Here the job is to print all of the entries below verbatim and leave out any picture.

### Modification records:
+===+

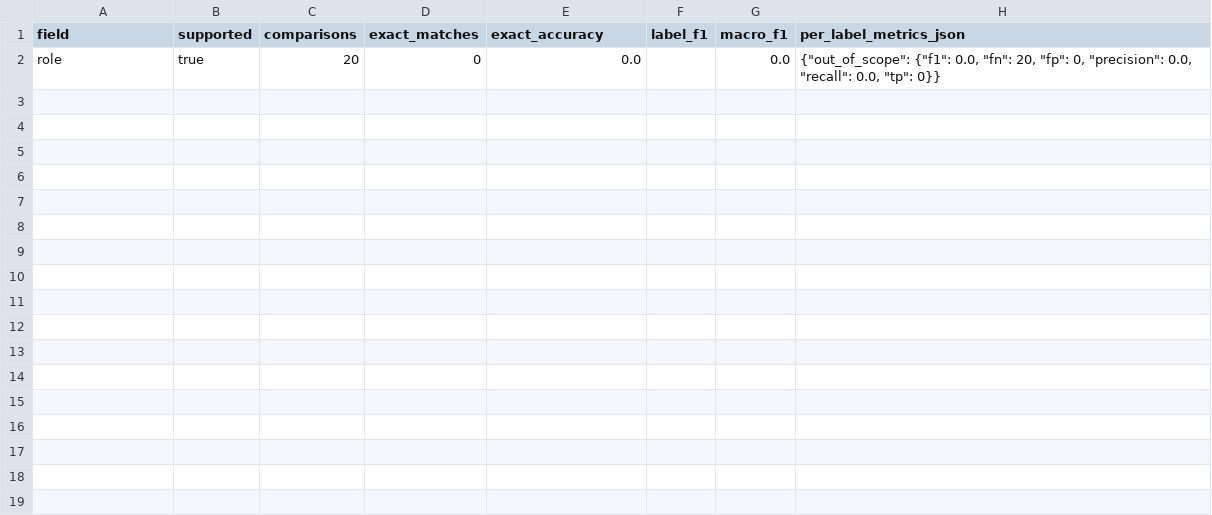
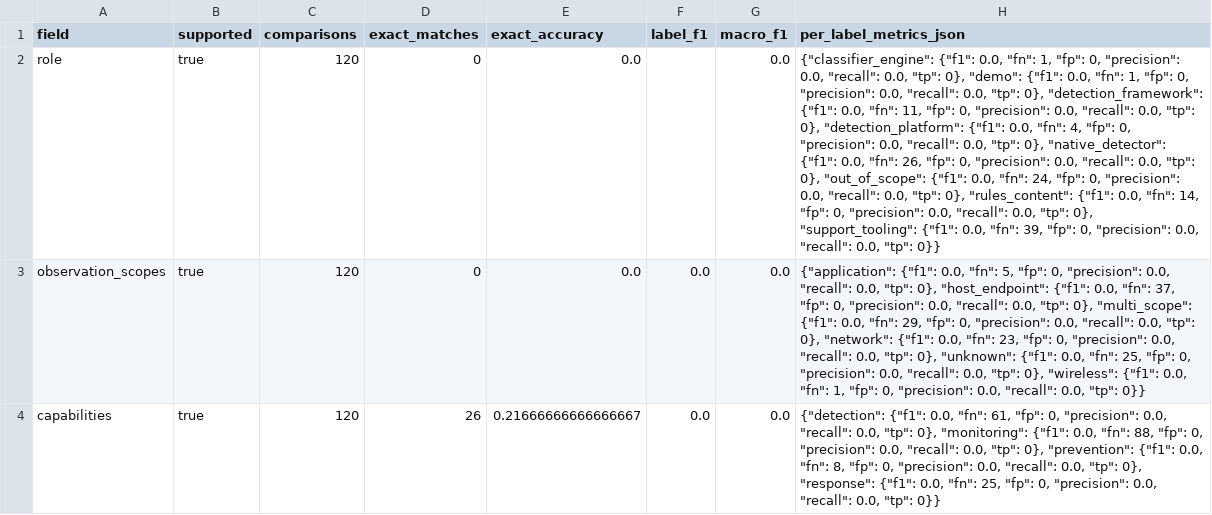
Before and after one commit to maldwg/RADAR, a CSV file: artifacts/evaluation/github/classifiers/llm/gemma4-31b/field_metrics.csv, drawn as a sheet; only a part is shown; the diff covers the shown part only; the diff names each change by its address in the sheet, - before the commit and + after, or states it on an @@ line.

```diff
--- a/artifacts/evaluation/github/classifiers/llm/gemma4-31b/field_metrics.csv
+++ b/artifacts/evaluation/github/classifiers/llm/gemma4-31b/field_metrics.csv
-C2 (comparisons): 20
+C2 (comparisons): 120
-H2 (per_label_metrics_json): {"out_of_scope": {"f1": 0.0, "fn": 20, "fp": 0,…
+H2 (per_label_metrics_json): {"classifier_engine": {"f1": 0.0, "fn": 1, "fp": 0, "precision": 0.0, "recall": 0.0, "tp": 0}, "demo": {"f1": 0.0, "fn": 1, "fp": 0, "precision": 0.0, "recall": 0.0, "tp": 0}, "detection_framework": {"f1": 0.0, "fn": 11, "fp": 0, "precision": 0.0, "recall": 0.0, "tp": 0}, "detection_platform": {"f1": 0.0, "fn": 4, "fp": 0, "precision": 0.0, "recall": 0.0, "tp": 0}, "native_detector": {"f1": 0.0, "fn": 26, "fp": 0, "precision": 0.0, "recall": 0.0, "tp": 0}, "out_of_scope": {"f1": 0.0, "fn": 24, "fp": 0, "precision": 0.0, "recall": 0.0, "tp": 0}, "rules_content": {"f1": 0.0, "fn": 14, "fp": 0, "precision": 0.0, "recall": 0.0, "tp": 0}, "support_tooling": {"f1": 0.0, "fn": 39, "fp": 0,…
+row 3: observation_scopes | true | 120 | 0 | 0.0 | 0.0 | 0.0 | {"application": {"f1": 0.0, "fn": 5, "fp": 0, "precision": 0.0, "recall": 0.0, "tp": 0}, "host_endpoint": {"f1": 0.0, "fn": 37, "fp": 0, "precision": 0.0, "recall": 0.0, "tp": 0}, "multi_scope": {"f1": 0.0, "fn": 29, "fp": 0, "precision": 0.0, "recall": 0.0, "tp": 0}, "network": {"f1": 0.0, "fn": 23, "fp": 0, "precision": 0.0, "recall": 0.0, "tp": 0}, "unknown": {"f1": 0.0, "fn": 25, "fp": 0, "precision": 0.0, "recall": 0.0, "tp": 0}, "wireless": {"f1": 0.0, "fn": 1, "fp": 0, "precision": 0.0, "recall": 0.0, "tp": 0}}
+row 4: capabilities | true | 120 | 26 | 0.21666666666666667 | 0.0 | 0.0 | {"detection": {"f1": 0.0, "fn": 61, "fp": 0, "precision": 0.0, "recall": 0.0, "tp": 0}, "monitoring": {"f1": 0.0, "fn": 88, "fp": 0, "precision": 0.0, "recall": 0.0, "tp": 0}, "prevention": {"f1": 0.0, "fn": 8, "fp": 0, "precision": 0.0, "recall": 0.0, "tp": 0}, "response": {"f1": 0.0, "fn": 25, "fp": 0, "precision": 0.0, "recall": 0.0, "tp": 0}}
```
Also changed, not shown: 3 added rows elsewhere in this file, artifacts/evaluation/github/classifiers/llm/gemma4-31b/figures/data/01_decision_views.csv, artifacts/evaluation/github/classifiers/llm/gemma4-31b/figures/data/03_taxonomy_fields.csv, 40 other files.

+===+

### Solution for this problem:
Before and after one commit to maldwg/RADAR, a CSV file: artifacts/evaluation/github/classifiers/llm/gemma4-31b/field_metrics.csv, drawn as a sheet; only a part is shown; the diff covers the shown part only; the diff names each change by its address in the sheet, - before the commit and + after, or states it on an @@ line.

```diff
--- a/artifacts/evaluation/github/classifiers/llm/gemma4-31b/field_metrics.csv
+++ b/artifacts/evaluation/github/classifiers/llm/gemma4-31b/field_metrics.csv
-C2 (comparisons): 20
+C2 (comparisons): 120
-H2 (per_label_metrics_json): {"out_of_scope": {"f1": 0.0, "fn": 20, "fp": 0,…
+H2 (per_label_metrics_json): {"classifier_engine": {"f1": 0.0, "fn": 1, "fp": 0, "precision": 0.0, "recall": 0.0, "tp": 0}, "demo": {"f1": 0.0, "fn": 1, "fp": 0, "precision": 0.0, "recall": 0.0, "tp": 0}, "detection_framework": {"f1": 0.0, "fn": 11, "fp": 0, "precision": 0.0, "recall": 0.0, "tp": 0}, "detection_platform": {"f1": 0.0, "fn": 4, "fp": 0, "precision": 0.0, "recall": 0.0, "tp": 0}, "native_detector": {"f1": 0.0, "fn": 26, "fp": 0, "precision": 0.0, "recall": 0.0, "tp": 0}, "out_of_scope": {"f1": 0.0, "fn": 24, "fp": 0, "precision": 0.0, "recall": 0.0, "tp": 0}, "rules_content": {"f1": 0.0, "fn": 14, "fp": 0, "precision": 0.0, "recall": 0.0, "tp": 0}, "support_tooling": {"f1": 0.0, "fn": 39, "fp": 0,…
+row 3: observation_scopes | true | 120 | 0 | 0.0 | 0.0 | 0.0 | {"application": {"f1": 0.0, "fn": 5, "fp": 0, "precision": 0.0, "recall": 0.0, "tp": 0}, "host_endpoint": {"f1": 0.0, "fn": 37, "fp": 0, "precision": 0.0, "recall": 0.0, "tp": 0}, "multi_scope": {"f1": 0.0, "fn": 29, "fp": 0, "precision": 0.0, "recall": 0.0, "tp": 0}, "network": {"f1": 0.0, "fn": 23, "fp": 0, "precision": 0.0, "recall": 0.0, "tp": 0}, "unknown": {"f1": 0.0, "fn": 25, "fp": 0, "precision": 0.0, "recall": 0.0, "tp": 0}, "wireless": {"f1": 0.0, "fn": 1, "fp": 0, "precision": 0.0, "recall": 0.0, "tp": 0}}
+row 4: capabilities | true | 120 | 26 | 0.21666666666666667 | 0.0 | 0.0 | {"detection": {"f1": 0.0, "fn": 61, "fp": 0, "precision": 0.0, "recall": 0.0, "tp": 0}, "monitoring": {"f1": 0.0, "fn": 88, "fp": 0, "precision": 0.0, "recall": 0.0, "tp": 0}, "prevention": {"f1": 0.0, "fn": 8, "fp": 0, "precision": 0.0, "recall": 0.0, "tp": 0}, "response": {"f1": 0.0, "fn": 25, "fp": 0, "precision": 0.0, "recall": 0.0, "tp": 0}}
```
Also changed, not shown: 3 added rows elsewhere in this file, artifacts/evaluation/github/classifiers/llm/gemma4-31b/figures/data/01_decision_views.csv, artifacts/evaluation/github/classifiers/llm/gemma4-31b/figures/data/03_taxonomy_fields.csv, 40 other files.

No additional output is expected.